THIS ARTICLE IS AN INTERNET VERSION OF A COMMENTARY USED IN A FULLER FORM IN THE DANTE PRINT MAGAZINE AVAILABLE ON PHONE APP, IN LARGER W.H.SMITHS AND INDEPENDENT RETAILERS IN THE U.K. AND ON SUBSCRIPTION ON THIS WEBSITE
By Pari Esfandiari
An examination of the electoral seismic shifts – and discussion on what’s next for democracy. Opinions expressed are the author’s own.
By now you have met Storm Trump. Unfortunately.
To the people who know him best, the Trump forecasters who have been tracking him for years, Storm Trump is powerful, nasty, compact, speedy, unpredictable and chaotic. A deadly combination with potential to cause devastation and distraction. America has seen many storms before, but this is a different kind of storm. It is a nominee, then elect, and now president of the United States of America.
Like all storms, it started slowly, on 18 March 2015; it looked like a weak Trump – who just proposed himself for highest office in the country – was not even going to survive the day.
Emails released by Julian Assange’s WikiLeaks claim that two months prior the move, the Clinton campaign knew that Trump was going into the race and Clinton staff were plotting, according to Jon Austin. Clinton may have paved the way for Trump’s victory and sealed her own fate by trying to promote the controversial business tycoon in the press in the hope it would divide his Republican Party while driving fear and anxiety into Democrats to the point where enough Democrats and voters would gladly vote for Clinton just to avoid Trump becoming president. During the campaign, a conspiracy theory revealed by Express.co.uk, even went as far as calling Trump, a former friend of the Clintons, and a Democrat supporter, “a stooge for the Democrat Party within the Republicans, to ensure Clinton wins”!
Whatever the truth may be, by July 2015, Trump was already getting a lot of media attention.
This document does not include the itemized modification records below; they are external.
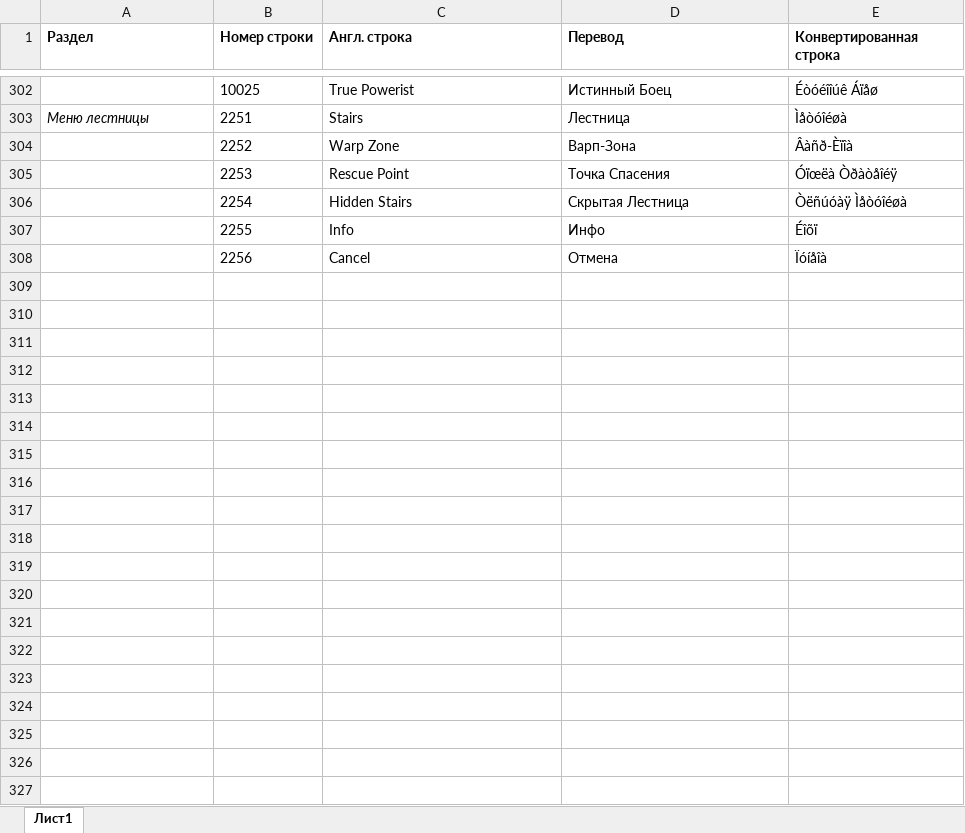
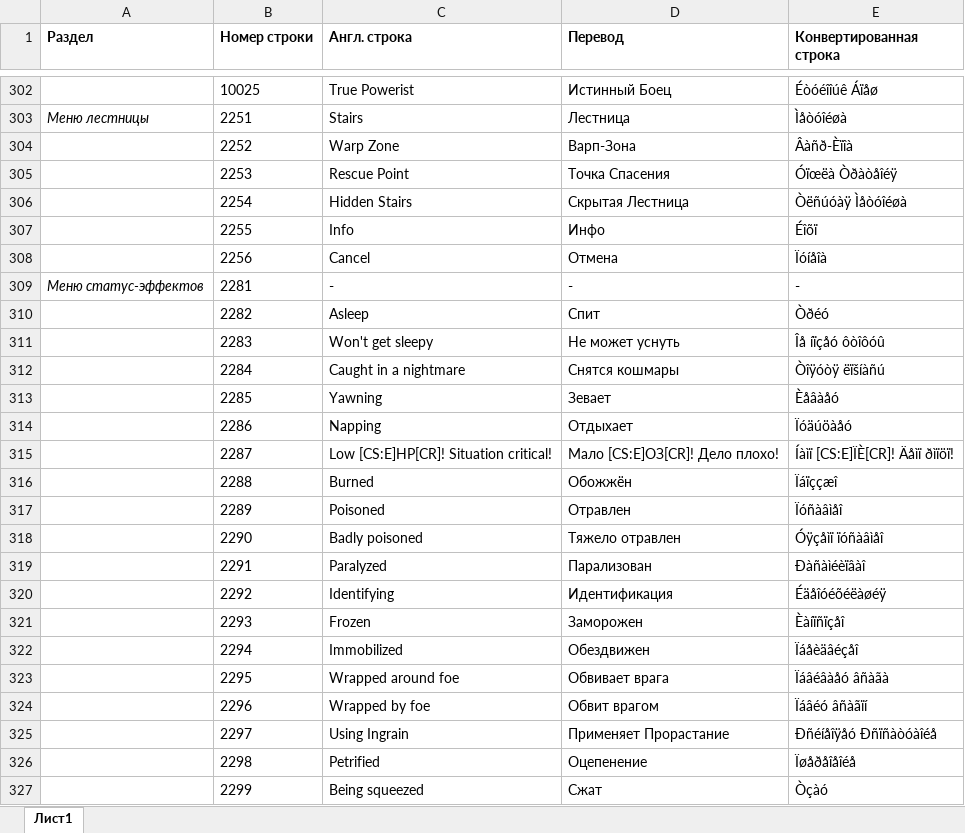
Before and after one commit to Pojirianets/Pokemon-Mystery-Dungeon-EoS-translation-hack-, an Excel workbook: Texts/Геймплей/Меню.xlsx, sheet Лист1, drawn as a sheet; only a part is shown, gaps mark what is left out; values as stored, in another font and other column widths than the file's, no borders; the diff covers the shown part only; the diff names each change by its address in the sheet, - before the commit and + after, or states it on an @@ line.

```diff
--- a/Texts/Геймплей/Меню.xlsx (sheet Лист1)
+++ b/Texts/Геймплей/Меню.xlsx (sheet Лист1)
+row 309: Меню статус-эффектов | 2281 | - | - | -
+row 310:  | 2282 | Asleep | Спит | Òðéó
+row 311:  | 2283 | Won't get sleepy | Не может уснуть | Îå íïçåó ôòîôóû
+row 312:  | 2284 | Caught in a nightmare | Снятся кошмары | Òîÿóòÿ ëïšíàñú
+row 313:  | 2285 | Yawning | Зевает | Èåâàåó
+row 314:  | 2286 | Napping | Отдыхает | Ïóäúöàåó
+row 315:  | 2287 | Low [CS:E]HP[CR]! Situation critical! | Мало [CS:E]ОЗ[CR]! Дело плохо! | Íàìï [CS:E]ÏÈ[CR]! Äåìï ðìïöï!
+row 316:  | 2288 | Burned | Обожжён | Ïáïççæî
+row 317:  | 2289 | Poisoned | Отравлен | Ïóñàâìåî
+row 318:  | 2290 | Badly poisoned | Тяжело отравлен | Óÿçåìï ïóñàâìåî
+row 319:  | 2291 | Paralyzed | Парализован | Ðàñàìéèïâàî
+row 320:  | 2292 | Identifying | Идентификация | Éäåîóéõéëàøéÿ
+row 321:  | 2293 | Frozen | Заморожен | Èàíïñïçåî
+row 322:  | 2294 | Immobilized | Обездвижен | Ïáåèäâéçåî
+row 323:  | 2295 | Wrapped around foe | Обвивает врага | Ïáâéâàåó âñàãà
+row 324:  | 2296 | Wrapped by foe | Обвит врагом | Ïáâéó âñàãïí
+row 325:  | 2297 | Using Ingrain | Применяет Прорастание | Ðñéíåîÿåó Ðñïñàòóàîéå
+row 326:  | 2298 | Petrified | Оцепенение | Ïøåðåîåîéå
+row 327:  | 2299 | Being squeezed | Сжат | Òçàó
```
Also changed, not shown: 85 added rows and 6 edited cells elsewhere in this sheet, 1 other file.
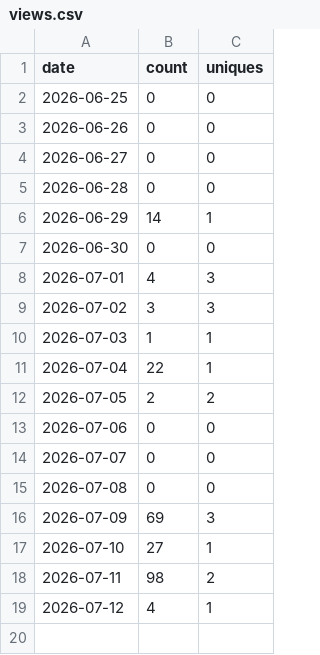
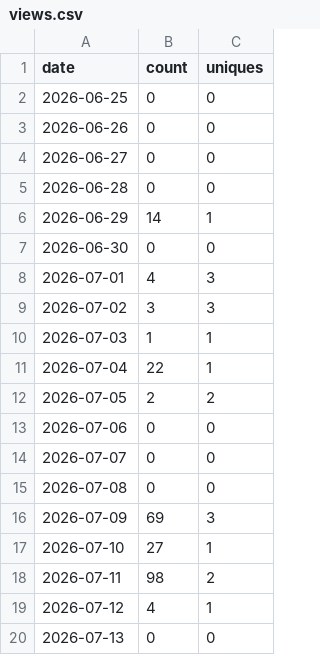
Before and after one commit to Clinical-Quality-Artifical-Intelligence/open-nursing-core-ig, a CSV file: traffic/views.csv, drawn as a sheet; the diff names each change by its address in the sheet, - before the commit and + after, or states it on an @@ line.

```diff
--- a/traffic/views.csv
+++ b/traffic/views.csv
+row 20: 2026-07-13 | 0 | 0
```
Also changed, not shown: traffic/clones.csv, 3 other files.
To many it was a wrong kind of attention; the Huffington Post went as far as pushing its coverage of Trump campaign to its entertainment rather than political section. To Trump, all attention, good and bad, pretty and ugly, was essential to strengthen his brand and he provoked publicity to generate it.
By May 26th 2016, he won the Republican primary process. Yet, by September his unorthodox style and outrageous comments received strong public outcry and harsh criticism from party leaders such as Mitt Romney, John McCain and the Bush family which in turn further fuelled media frenzy and also caused broader public approval for Trump. Was this part of the reality show, designed to increase Trump’s public appeal? Or were Republicans truly disgusted by their own nominee? Surely yes, and certainly this is so for some Republicans. What is clear that with polls showing his downward spiral, and degrading sexual comment tape, it seemed that it was all over for Trump. However, every storm is full of surprises, this one even more so.
On November 8th, unexpectedly for many, it intensified and Trump won the 2016 presidential election and became the strongest storm ever hit the United States off guard.
For many, the first evidence of the coming trouble occurred during the primaries. But a right-wing populist tsunami was in full force in Europe as we saw recently in Brexit, the climb of France’s Marine Le Pen and Geert Wilders of the Netherlands and earlier with the rise of his fellow Dutch countryman Pim Fortuyn. The landscape of politics–media–public was once in a perfect tune and this often led to predictable results. How did it change so fundamentally, and so rapidly, to such disintegration, that every outcome seems unpredictable and direction uncontrollable?
In his December 2016 article in The Atlantic, Jonathan Rauch, a senior fellow at the Brookings Institution, explains that the political reforms of the past 40 years, by often well-meaning political reformers, have pushed toward political system dysfunction and disintermediation. Dysfunction stirred public anger, resulting in political disruption, which in turn caused yet more governmental dysfunction. The constitution created intermediaries to restrain “demagogic excess and populist caprice”. Ironically, the reforms promoted an “individualistic, atomized model of politics in which there are candidates and there are voters, but there is nothing in between”!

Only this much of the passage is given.